I also occasionally faint at the sight of really bad theology.

Wednesday, December 13, 2006

Second Opinion

So, my brother, the doc, tells me that when I faint in doctor's offices, it's not a fight-or-flight response. That's a sympathetic response that sends blood to the extremities that need it. Instead, I'm having a vasovagal reaction, which is a rapid drop in blood pressure connected to the parasympathetic nervous system.

Then he told me I'm a wus. I think that's a clinical term.

The Verdict

Torn medial meniscus, requiring arthroscopic surgery.

Also confirmed: I suffer from white coat syndrome, which means I faint when doctors start drawing pictures of my broken body parts. It hasn't happened since 1990, but it happened today. The doc said, "That's the fight-or-flight response, and your body is choosing flight."

Wednesday, December 06, 2006

Listen to Pete Rollins and Support Dreamers

Go here if you're interested in buying a lecture by Pete Rollins -- your purchase supports a great minitry in Ireland called Dreamers of the Day.

Tuesday, December 05, 2006

I Am (Not) as Smart as Peter Rollins

Sorry to be late to the party on this one, but let me echo the rest of the emergent blogosphere when I proclaim, Pete Rollins's book, How (Not) to Speak of God is the best bloody book yet on the the emerging church!

I had skimmed it before, and I'd read blog posts about it, but I hadn't really delved into it till this weekend. I read it thoroughly because I was tapped to respond to Pete when he spoke at Yale Divinity School on Monday. My response there was mostly fawning, for Pete has written a negative theology for the emerging conversation that is poignant, beautiful, and profound. My main questions were not, "Is this the right direction for us to go?" but, "How will this play at Walmart...and Yale?" Not well, I'm afraid.

It's a short book, and only the first half is theory. The entire second half is liturgies from his community, Ikon, in Belfast.

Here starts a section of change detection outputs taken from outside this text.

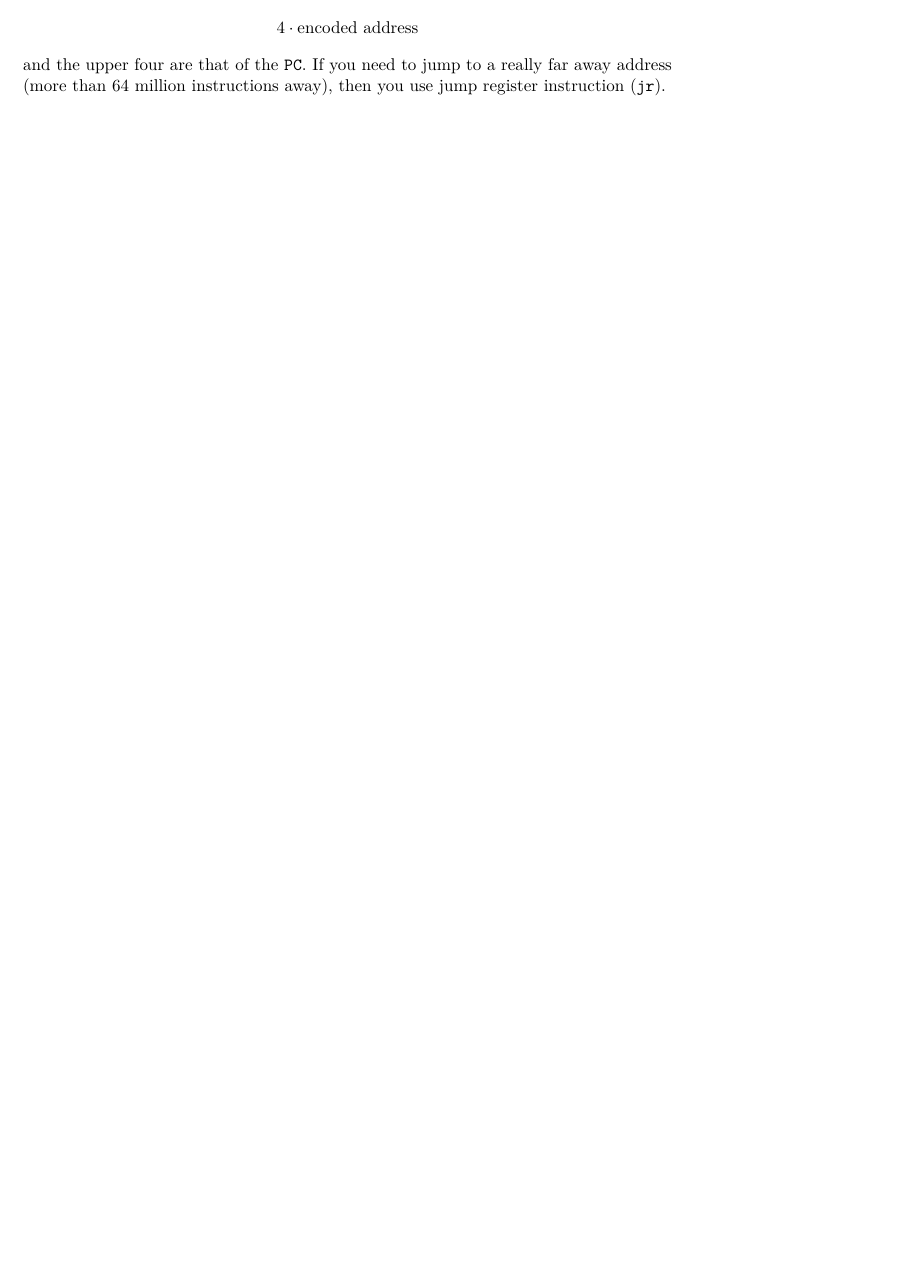
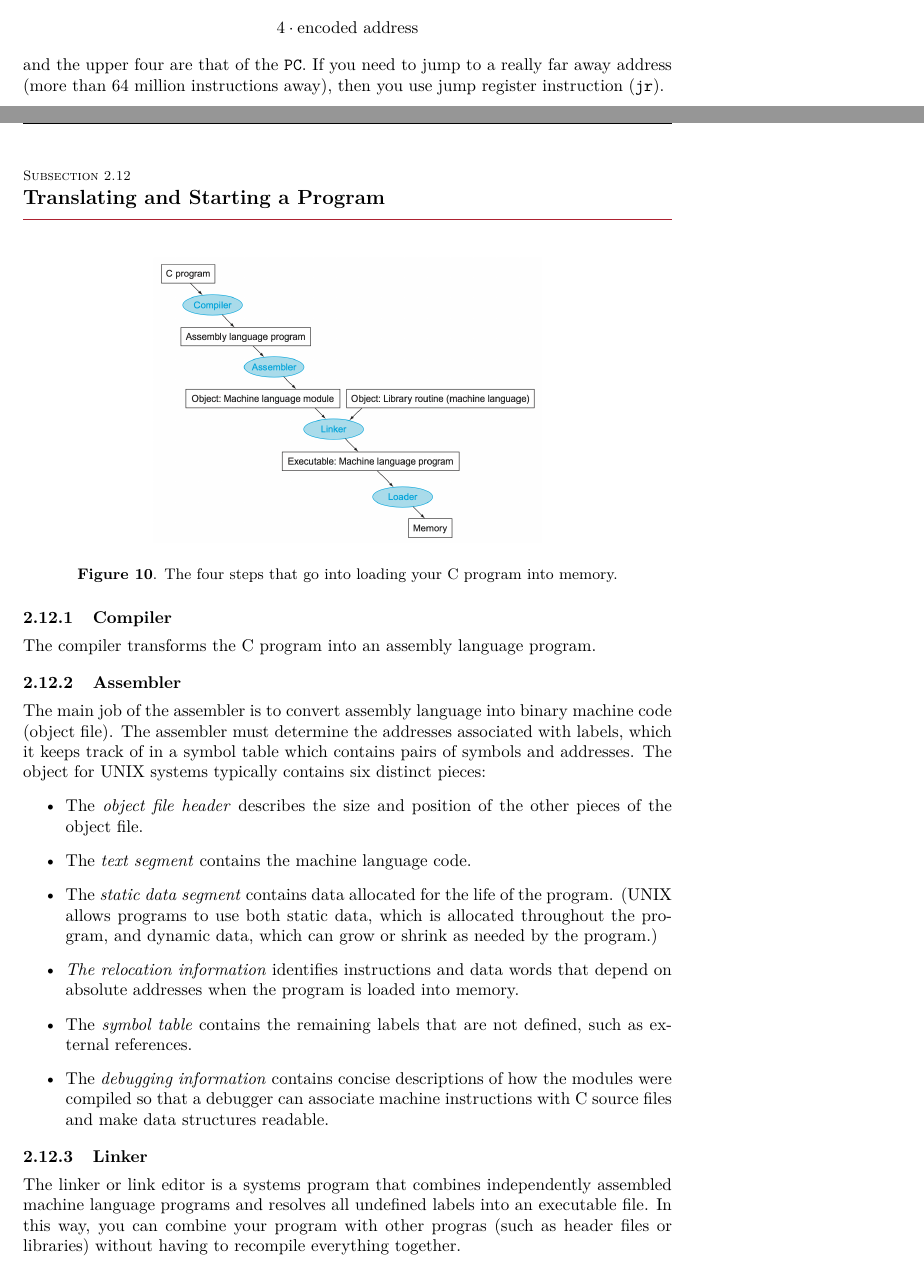
Before and after one commit to leonardmohr/CS-10-Notes, a LaTeX document (cs-10-notes.tex): part of page 24 of 24 before the commit and two parts of pages 24 and 25 of 26 after it, the two joined at a grey line, cut so that both start at the same text, the shorter picture padded with empty space. Compiled offline with pdfLaTeX.

Commit message:
Chater 2.12

```diff
--- a/cs-10-notes.tex
+++ b/cs-10-notes.tex
@@ -916,3 +916,30 @@ Jump instructions are J-type instructions:
 In this case the lower $28$ bits of the address to be jumped to are
 \[4 \cdot \text{encoded address}\]
 and the upper four are that of the \texttt{PC}.  If you need to jump to a really far away address (more than 64 million instructions away), then you use jump register instruction (\texttt{jr}).
+\addtocounter{subsection}{1}
+\subsection{Translating and Starting a Program}\label{subsec:}
+\begin{figure}[H]
+  \centering
+  \includegraphics[width=8cm]{18.png}
+  \caption{The four steps that go into loading your C program into memory.}
+  \label{fig:}
+\end{figure}
+\subsubsection{Compiler}
+The compiler transforms the C program into an assembly language program.
+
+\subsubsection{Assembler}
+The main job of the assembler is to convert assembly language into binary machine code (object file). The assembler must determine the addresses associated with labels, which it keeps track of in a symbol table which contains pairs of symbols and addresses.  The object for UNIX systems typically contains six distinct pieces:
+\begin{itemize}
+\item The \textit{object file header} describes the size and position of the other pieces of the object file.
+\item The \textit{text segment} contains the machine language code.
+\item The \textit{static data segment} contains data allocated for the life of the program. (UNIX allows programs to use both static data, which is allocated throughout the program, and dynamic data, which can grow or shrink as needed by the program.)
+\item \textit{The relocation information} identifies instructions and data words that depend on absolute addresses when the program is loaded into memory.
+\item The \textit{symbol table} contains the remaining labels that are not defined, such as external references.
+\item The \textit{debugging information} contains concise descriptions of how the modules were compiled so that a debugger can associate machine instructions with C source files and make data structures readable.
+\end{itemize}
+\subsubsection{Linker}
+The linker or link editor is a systems program that combines independently assembled machine language programs and resolves all undefined labels into an executable file.  In this way, you can combine your program with other progras (such as header files or libraries) without having to recompile everything together.
+\subsubsection{Loader}
+The loader places an object program in main memory so that it is ready to execute.  The loader follows the following steps in UNIX systems:
+\begin{enumerate}
+\item Reads the executable file header to determine size of the text and data segments.
```
Also changed, not shown: 18.png (added), cs-10-notes.pdf, cs-10-notes.tex (9 more changed lines).
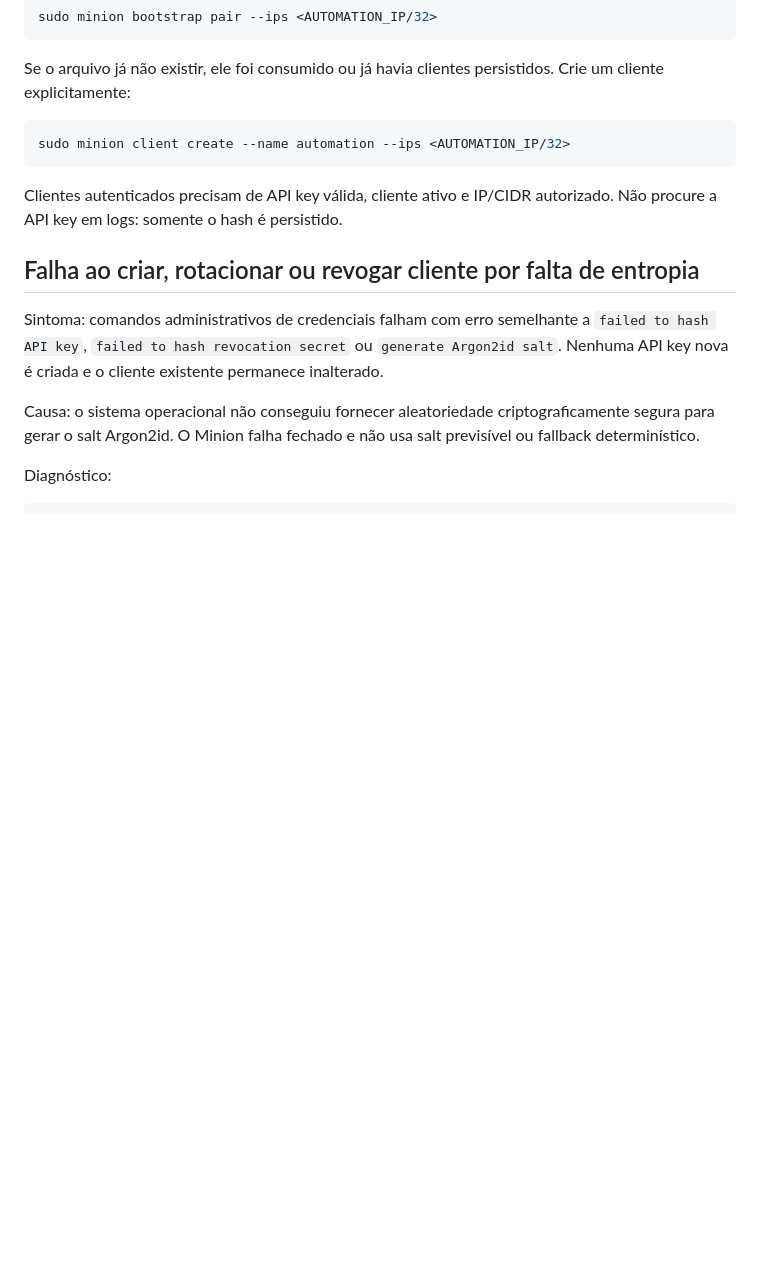
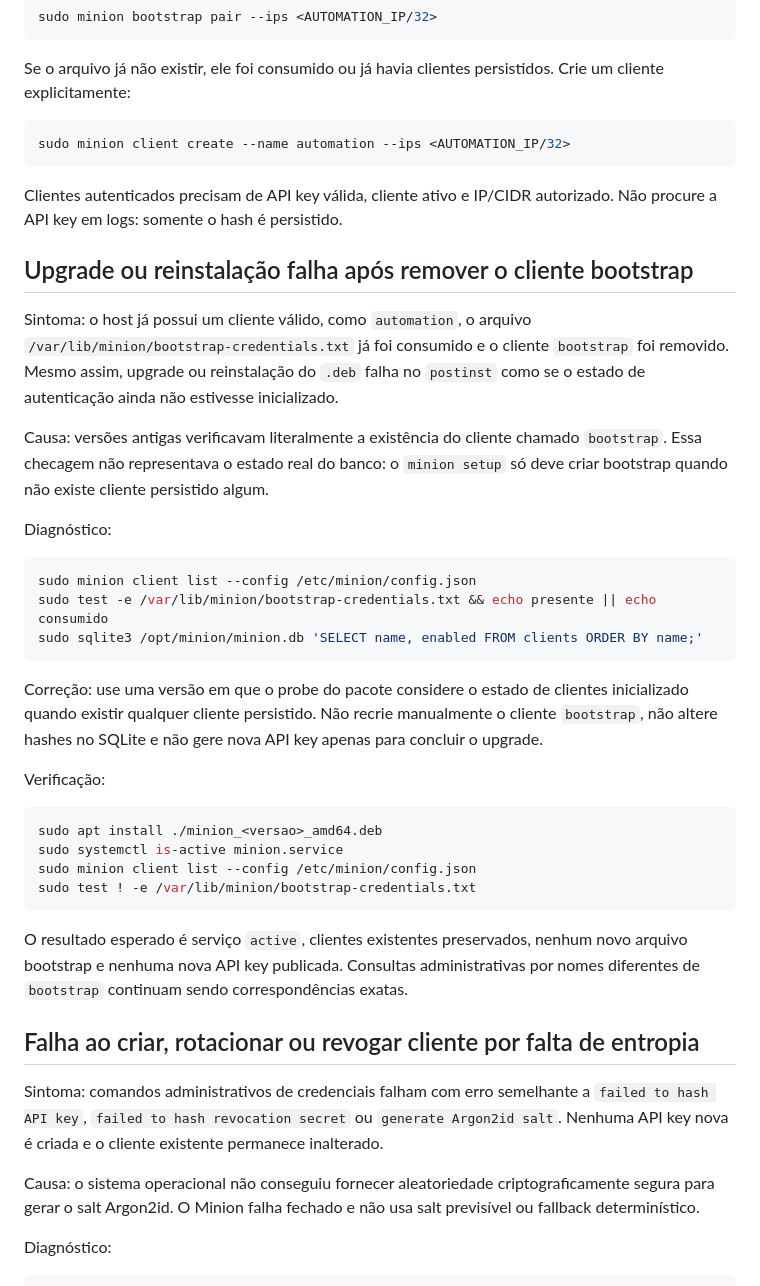
Before and after one commit to mickaelbsg/minion-agent, a Markdown page: docs/troubleshooting.md, the part around the change. Drawn GitHub-style; blank space fills up the shorter version.

Commit message:
docs: registrar reinstalação sem cliente bootstrap

````diff
--- a/docs/troubleshooting.md
+++ b/docs/troubleshooting.md
@@ -99,6 +99,33 @@ sudo minion client create --name automation --ips <AUTOMATION_IP/32>
 
 Clientes autenticados precisam de API key válida, cliente ativo e IP/CIDR autorizado. Não procure a API key em logs: somente o hash é persistido.
 
+## Upgrade ou reinstalação falha após remover o cliente bootstrap
+
+Sintoma: o host já possui um cliente válido, como `automation`, o arquivo `/var/lib/minion/bootstrap-credentials.txt` já foi consumido e o cliente `bootstrap` foi removido. Mesmo assim, upgrade ou reinstalação do `.deb` falha no `postinst` como se o estado de autenticação ainda não estivesse inicializado.
+
+Causa: versões antigas verificavam literalmente a existência do cliente chamado `bootstrap`. Essa checagem não representava o estado real do banco: o `minion setup` só deve criar bootstrap quando não existe cliente persistido algum.
+
+Diagnóstico:
+
+```bash
+sudo minion client list --config /etc/minion/config.json
+sudo test -e /var/lib/minion/bootstrap-credentials.txt && echo presente || echo consumido
+sudo sqlite3 /opt/minion/minion.db 'SELECT name, enabled FROM clients ORDER BY name;'
+```
+
+Correção: use uma versão em que o probe do pacote considere o estado de clientes inicializado quando existir qualquer cliente persistido. Não recrie manualmente o cliente `bootstrap`, não altere hashes no SQLite e não gere nova API key apenas para concluir o upgrade.
+
+Verificação:
+
+```bash
+sudo apt install ./minion_<versao>_amd64.deb
+sudo systemctl is-active minion.service
+sudo minion client list --config /etc/minion/config.json
+sudo test ! -e /var/lib/minion/bootstrap-credentials.txt
+```
+
+O resultado esperado é serviço `active`, clientes existentes preservados, nenhum novo arquivo bootstrap e nenhuma nova API key publicada. Consultas administrativas por nomes diferentes de `bootstrap` continuam sendo correspondências exatas.
+
 ## Falha ao criar, rotacionar ou revogar cliente por falta de entropia
 
 Sintoma: comandos administrativos de credenciais falham com erro semelhante a `failed to hash API key`, `failed to hash revocation secret` ou `generate Argon2id salt`. Nenhuma API key nova é criada e o cliente existente permanece inalterado.
````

At first, I was skeptical of the liturgies, but I am now convinced that they make the book. I can't describe it. You have to read it, and probably meet Peter, to really get it.

Indeed, I like the book so much that I am making a proclamation:

I will no longer respond to any critics of Emergent
who have not read

How (Not) to Speak of God

If you want to
get the emerging church, read this book.

I've Been Interviewed... a UK-based youth ministry blogger. You can read it here.